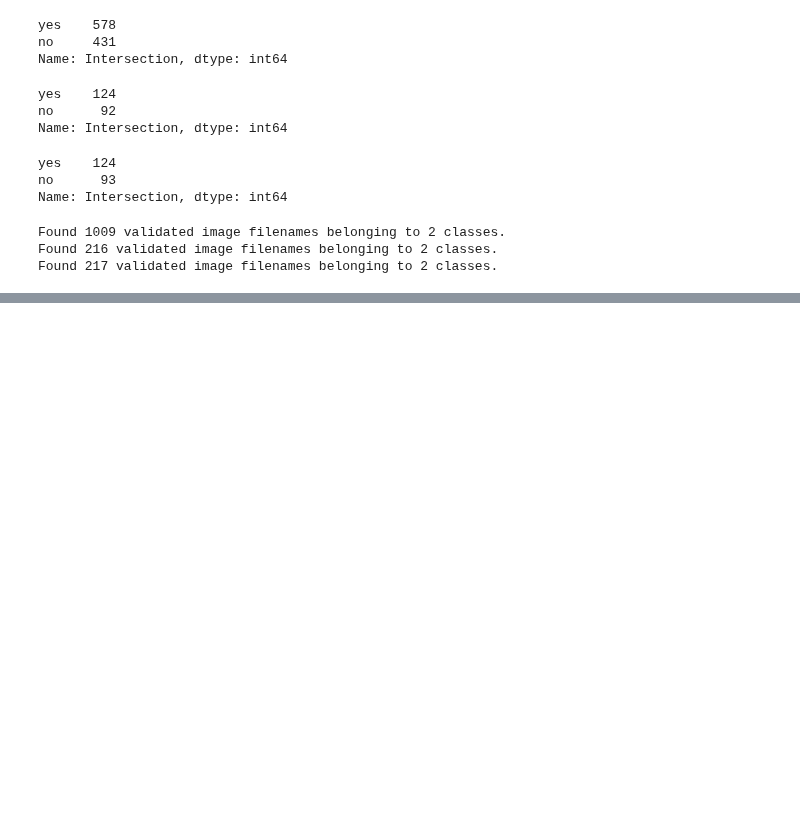
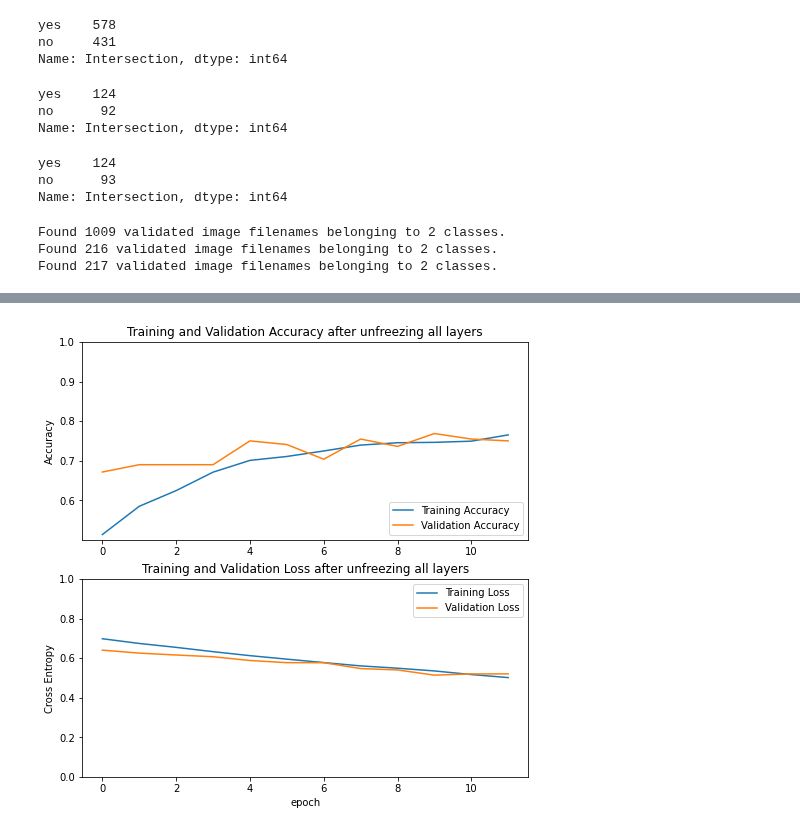
Before and after one commit to SaiArja/Trees_Near_Electric_wires, a Jupyter notebook: Electrical_lines.ipynb, the cells around one changed output, grey strips where cells are left out. Cells and saved outputs as stored; diff of their text form; code cells hidden in the pictures; blank space fills up the shorter version.

```diff
--- a/Electrical_lines.ipynb
+++ b/Electrical_lines.ipynb
@@ -183,0 +339,19 @@ Found 217 validated image filenames belonging to 2 classes.
+# %%
+#compile model
+model.compile(optimizer= Adam(lr=base_learning_rate/10), loss= "binary_crossentropy", metrics = ['accuracy'])
+
+# Callbacks
+final_ckpt_filename= "/content/drive/MyDrive/DataSets/DeepLearning/detect_trees_near_electric_wires/base_model_weight_best_model.hdf5"
+checkpoint = ModelCheckpoint(filepath=final_ckpt_filename, save_best_only=True, save_weights_only=True, verbose = 1)
+
+lr_reduce = ReduceLROnPlateau(monitor='val_loss', factor=0.1, patience=1, verbose=1)
+early_stop = EarlyStopping(monitor='val_loss', min_delta=0.0001, patience=2, mode='min', verbose = 1)
+# %%
+fine_tune_epochs = 20
+
+# Fitting the model
+history_unfreeze = model.fit(train_data,
+                    epochs= fine_tune_epochs,
+                    validation_data=val_data,
+                    callbacks=[checkpoint, early_stop, lr_reduce],
+                    )
@@ -183,0 +376,27 @@ Found 217 validated image filenames belonging to 2 classes.
+# %%
+acc = history_unfreeze.history['accuracy']
+val_acc = history_unfreeze.history['val_accuracy']
+
+loss = history_unfreeze.history['loss']
+val_loss = history_unfreeze.history['val_loss']
+
+plt.figure(figsize=(8, 8))
+plt.subplot(2, 1, 1)
+plt.plot(acc, label='Training Accuracy')
+plt.plot(val_acc, label='Validation Accuracy')
+plt.legend(loc='lower right')
+plt.ylabel('Accuracy')
+plt.ylim([min(plt.ylim()),1])
+plt.title('Training and Validation Accuracy after unfreezing all layers')
+
+plt.subplot(2, 1, 2)
+plt.plot(loss, label='Training Loss')
+plt.plot(val_loss, label='Validation Loss')
+plt.legend(loc='upper right')
+plt.ylabel('Cross Entropy')
+plt.ylim([0,1.0])
+plt.title('Training and Validation Loss after unfreezing all layers')
+plt.xlabel('epoch')
+plt.show()
+# %% [output]
+[figure, added]
```
Also changed, not shown: parts of 22 cells of this notebook.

PROBLEM DESCRIPTION
From the records above, copy every line that holds the word "Training".

RESULT BELOW
+plt.plot(acc, label='Training Accuracy')
+plt.title('Training and Validation Accuracy after unfreezing all layers')
+plt.plot(loss, label='Training Loss')
+plt.title('Training and Validation Loss after unfreezing all layers')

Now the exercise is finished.